Yesterday’s verdict of a court case investigating a rape crime which occurred in 2016, acquitted all four defendants (Paddy Jackson, Stuart Olding, Blane McIlroy and Rory Harrison) finding them not guilty of all charges. In the wake of this news, all I wanted to do was cry. That and the constant urge I had to punch something repeatedly. I am simply and utterly heart-broken. My heart is aching for the victim – this poor girl, who not only has had to relive this nightmare for the whole country to see, but who’s worst fears of not being believed in the eyes of the system have become a reality. My heart is hurting for every girl who has ever been a victim of rape, or any kind of sexual assault who feels like there is no place for her voice, for her story, for her truth to be told.
It only takes a glimpse at the evidence in this case, to understand why this verdict is horrifying – no ifs, whats or buts. What this verdict says to Irish women, is that regardless of what you have been put through, regardless of all the evidence and fact you can provide – your truth is only going to be measured against who you accuse. So, when are we going to stop making women feel that by speaking up, they are already fighting a lost case? How is it that this is the Ireland we live in at 2018? Naturally, I am hurt, angry, and dissapointed – but I am unfortunately in no way shocked. Women have become beyond used to being let down by our governments. Our governments, who seem to forget that they represent us too, and that we represent over half of their people. Women have become accustomed to being given the short end of the stick, but we have also grown tired and beyond fed up with it. Now, more than ever, we are determined to make that clear. The biggest thing to show for it, is that despite the fear, despite the odds of going up against Ulster rugby, this woman spoke out and stood up for herself. Regardless of the insane verdict – I want to applaud her. I want to thank her, for giving a voice to millions of other women who did not feel they could be as brave as her.
Yesterday was supposed to be a day of rejoice. It was supposed to be a day that reassured every girl that her voice is vital. That her voice is believed in the world – at least in this country. While the outcome of that verdict might mean are voices our not believed, in no way are they not heard. We are screaming at the top of our lungs and we are fighting, and you can feel the power in our voices. Since the verdict, social media has been ablaze. This one woman has single-handedly woke up the voices of so many other women and men. We are not just discussing her story and her pain, but our own. We are sharing our stories, fighting those who are trying to imply that this is a case of one woman, falsely accusing men who represent this country in sport.
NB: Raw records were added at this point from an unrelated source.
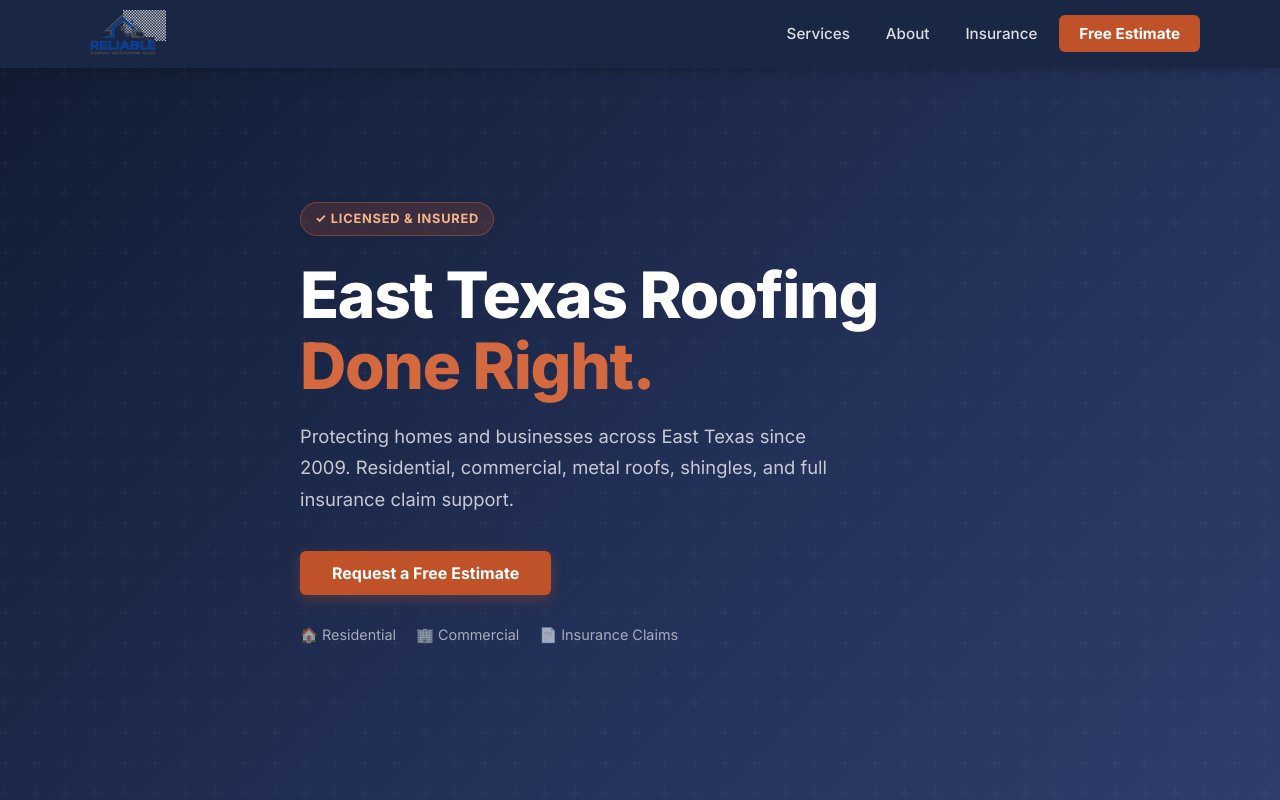
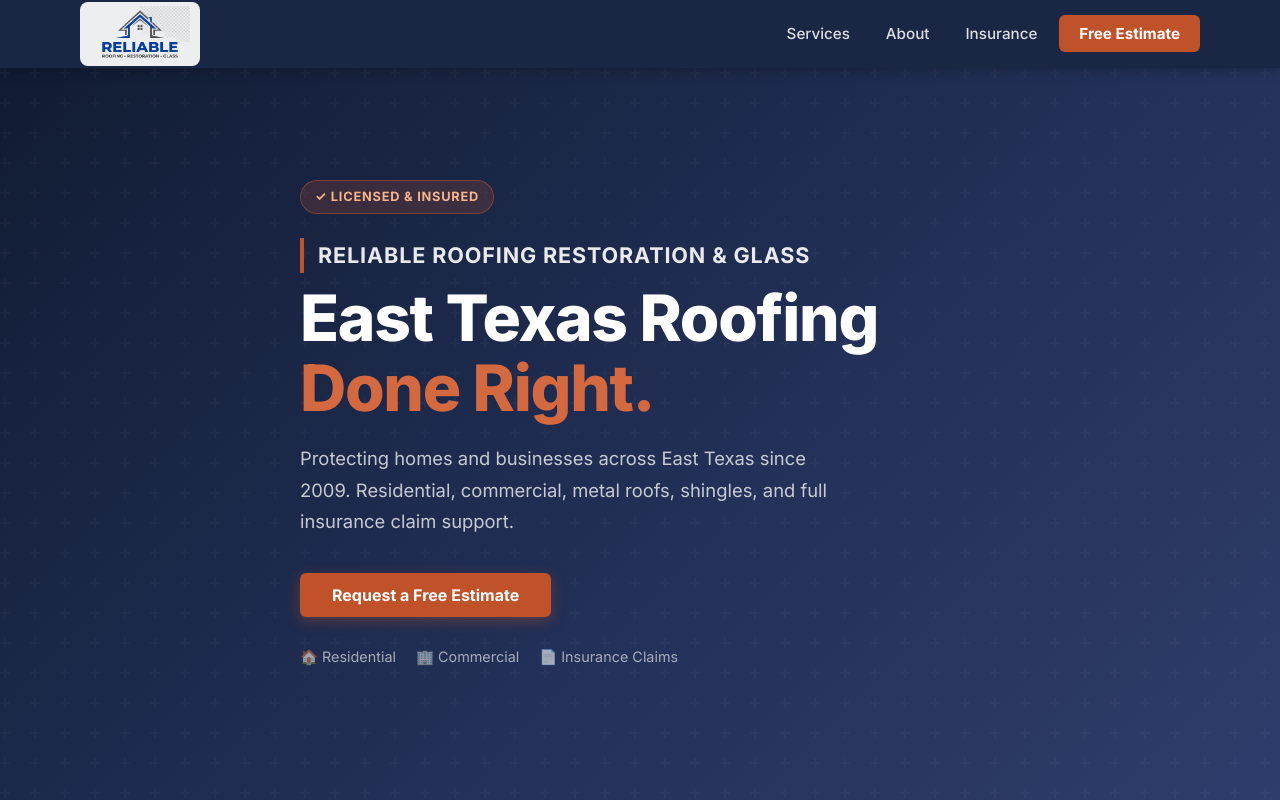
Before and after one commit to mcazands-oss/reliablerrg, a plain HTML site: page index.html in a window 1280 px wide. Shown: the top 800 px of the page. Drawn offline with Linux system fonts and the light colour scheme.

Commit message:
Fix: add company name to hero, make logo larger and visible on nav

```diff
--- a/index.html
+++ b/index.html
@@ -39,6 +39,7 @@
         <div class="hero-badge">
           <span class="badge">&#10003; Licensed &amp; Insured</span>
         </div>
+        <p class="hero-company">Reliable Roofing Restoration &amp; Glass</p>
         <h1>East Texas Roofing<br /><span class="accent">Done Right.</span></h1>
         <p class="hero-sub">Protecting homes and businesses across East Texas since 2009. Residential, commercial, metal roofs, shingles, and full insurance claim support.</p>
         <a href="#contact" class="btn btn-primary">Request a Free Estimate</a>
--- a/styles.css
+++ b/styles.css
@@ -136,8 +136,11 @@
 }
 
 .nav-logo img {
-  height: 48px;
+  height: 64px;
   width: auto;
+  background: rgba(255,255,255,0.92);
+  border-radius: 8px;
+  padding: 4px 10px;
 }
 
 .nav-links {
@@ -231,6 +234,17 @@
   padding: 6px 14px;
   border-radius: 20px;
   margin-bottom: 24px;
+}
+
+.hero-company {
+  font-size: clamp(1rem, 2.2vw, 1.35rem);
+  font-weight: 700;
+  color: rgba(255,255,255,.9);
+  letter-spacing: 0.04em;
+  text-transform: uppercase;
+  margin-bottom: 10px;
+  border-left: 4px solid var(--rust);
+  padding-left: 14px;
 }
 
 .hero h1 {
```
This is a nearly every woman case. This is the case of millions of women and men around our country. This is about more than some stupid sport. This is about how we have come to prioritise sports and lavish careers above the health and well-being of our most vulnerable in society. I simply cannot fathom, how the defendants can get a minute of sleep, fully aware and knowing, that they have ruined a woman’s life. Simply, in order to save their careers. This thought alone cost me my entire night’s sleep last night.
I spent my day today questioning everyone and everything around me. I questioned the people in my life, where they stand on this issue. I questioned every passer by, if they too, were a wicked behind the smile they gave on the street. I questioned the guy I sat next to on the bus, if he was another example of “lad” culture. I questioned the girl I saw in the shop, if she was ever hurt too, or if she couldn’t care less about the trial or the verdict. I questioned my safety. I questioned my government, and I questioned this country – if it was ever as great and as equal as I thought it to be. Is it enough that we are seen to be equal than most? Is that even important, if in something as serious as this, we are not equal at all?
Yesterday showed that if a woman is raped in Ireland, she is not believed. If a woman were to get pregnant as a result of rape, this country would also, by law, force her to carry that baby to term. If that verdict has one positive impact, I hope it is that it heaves support for repealing the 8th amendment. I hope this makes us, as a country, realise just how little women are valued in Irish society. I hope it makes us understand why women need to have a say and a choice in the things that concerns them. We have been robbed of it for far too long. Even in our history, in our independence, the work of women such as the Irish Suffragettes has been wiped out of our books and school education to make way for the big, bold men and all their glory and power. Our time was then, but they never let us shine. Our time is now, and we are the ones emitting our own light.